Due to the design of ICS networks and the lack of basic security controls such as authentication and encryption, most ICS attacks do not need to exploit software vulnerabilities. Once the network is breached, the attacker gains unfettered access to all the controllers and can alter their configuration, logic and state to cause disruptions.

Without fully understanding which assets exist in an ICS network, and who is accessing them at any point in time, they cannot be protected. This includes access over the network, or direct physical access to the device.

The Control Plane Is Difficult to Secure

One of the biggest security challenges manufacturers face is dealing with the variety of different communication protocols used in ICS networks.

Standard data plane protocols like Modbus and DNP3 are used by HMI/SCADA/DCS applications to communicate physical measurements and process parameters such as current temperature, current pressure, valve status, etc.

Meanwhile, the control plane protocols — which are used to configure automation controllers, update their logic, make code changes, download firmware, etc. — are proprietary and vendor-specific. Each vendor uses its own implementation of the IEC-61131 Standard for Programmable Controllers. These implementations are rarely documented, making it very difficult to monitor critical activities.

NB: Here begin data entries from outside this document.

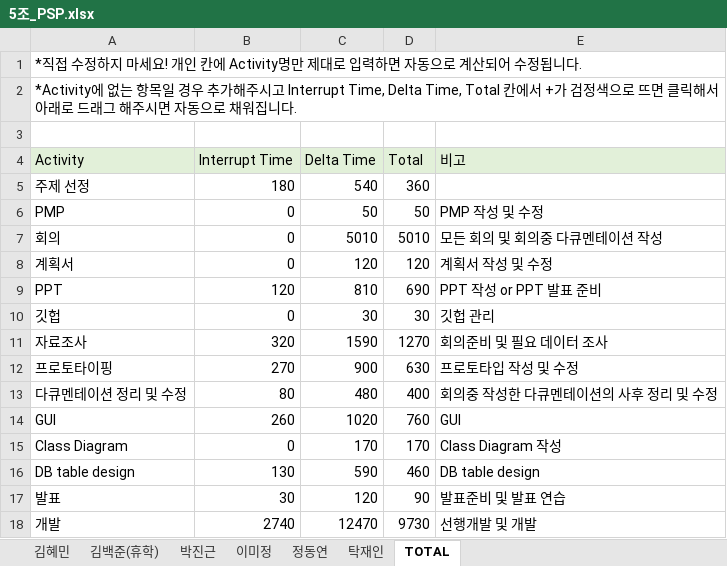
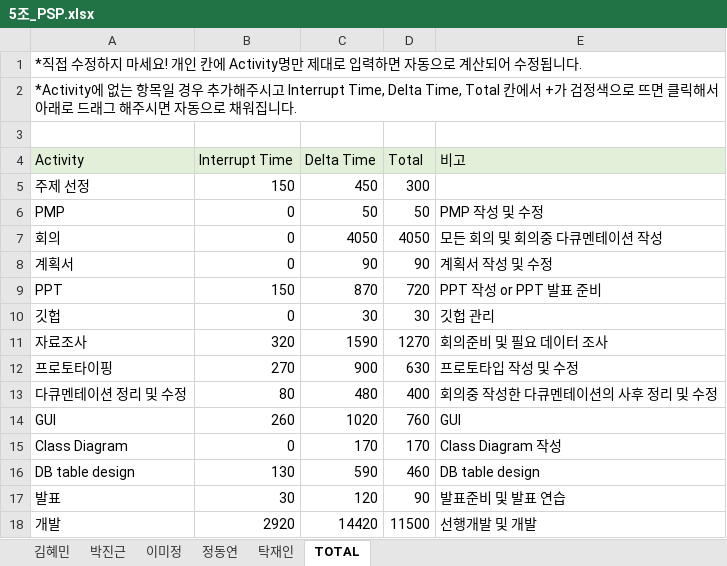
Before and after one commit to majung2/pumasi, an Excel workbook: 최종 산출물/5조_PSP.xlsx, sheet TOTAL, drawn as a sheet; values as stored, in another font and other column widths than the file's, no borders; the diff names each change by its address in the sheet, - before the commit and + after, or states it on an @@ line.

```diff
--- a/최종 산출물/5조_PSP.xlsx (sheet TOTAL)
+++ b/최종 산출물/5조_PSP.xlsx (sheet TOTAL)
-sheet tab: 김백준(휴학)
-B5 (Interrupt Time): 180
+B5 (Interrupt Time): 150
-C5 (Delta Time): 540
+C5 (Delta Time): 450
-D5 (Total): 360
+D5 (Total): 300
-C7 (Delta Time): 5010
+C7 (Delta Time): 4050
-D7 (Total): 5010
+D7 (Total): 4050
-C8 (Delta Time): 120
+C8 (Delta Time): 90
-D8 (Total): 120
+D8 (Total): 90
-B9 (Interrupt Time): 120
+B9 (Interrupt Time): 150
-C9 (Delta Time): 810
+C9 (Delta Time): 870
-D9 (Total): 690
+D9 (Total): 720
-B18 (Interrupt Time): 2740
+B18 (Interrupt Time): 2920
-C18 (Delta Time): 12470
+C18 (Delta Time): 14420
-D18 (Total): 9730
+D18 (Total): 11500
```
Also changed, not shown: sheet 이미정, formulas that keep their value.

Since the goal of most ICS cyberattacks is to cause operational disruptions or physical damage, an attacker will try to change the way the process executes. While a predefined set of process parameters can be changed through HMI/SCADA applications, the logic maintained on the controller defines the process flow and its safety settings. Therefore, changing the controller logic is both the easiest and most successful way to cause such disruptions.

Contrary to popular belief, this is not extremely difficult. Once inside the network, an attacker can easily download control logic to an industrial controller or change its configuration. Since these actions are executed using proprietary vendor-specific protocols, there is no standard way to monitor these control plane activities. As a result, changes made by an attacker can go unnoticed until damage starts to occur.

More Weaknesses — Connected ICS Networks

Until recently, industrial networks were separated from the rest of the world by ‘Air Gaps.’ In theory, an ‘Air Gap’ is a great security measure — disconnecting the industrial network from the business network and the Internet. However, an ‘Air Gap’ is no longer operationally feasible in today’s connected world. Trends such as the Industrial Internet of Things and Industry 4.0, are driving organizations to facilitate more connections between the physical process world and the Internet. This connectivity exposes the previously isolated operational environments to cyberthreats.

What Can Be Done to Protect ICS Networks?

Gaining visibility into ICS networks is the first step in being able to protect them from cyberthreats. Discovering all assets, especially industrial controllers, is critical. This includes maintaining a reliable inventory of configurations, logic, code and firmware versions for each controller.

Once these baselines have been established, continuous monitoring of control-plane activities for unauthorized access or changes is required. This is especially true since the controllers are often modified by third-party integrators. This can result in changes which are not captured by network monitoring alone. Fortunately, new specialized monitoring and control technologies for ICS networks are now available.

Barak Perelman is CEO of Indegy, an industrial cybersecurity firm that improves operational safety and reliability for industrial control networks by providing situational awareness and real-time security.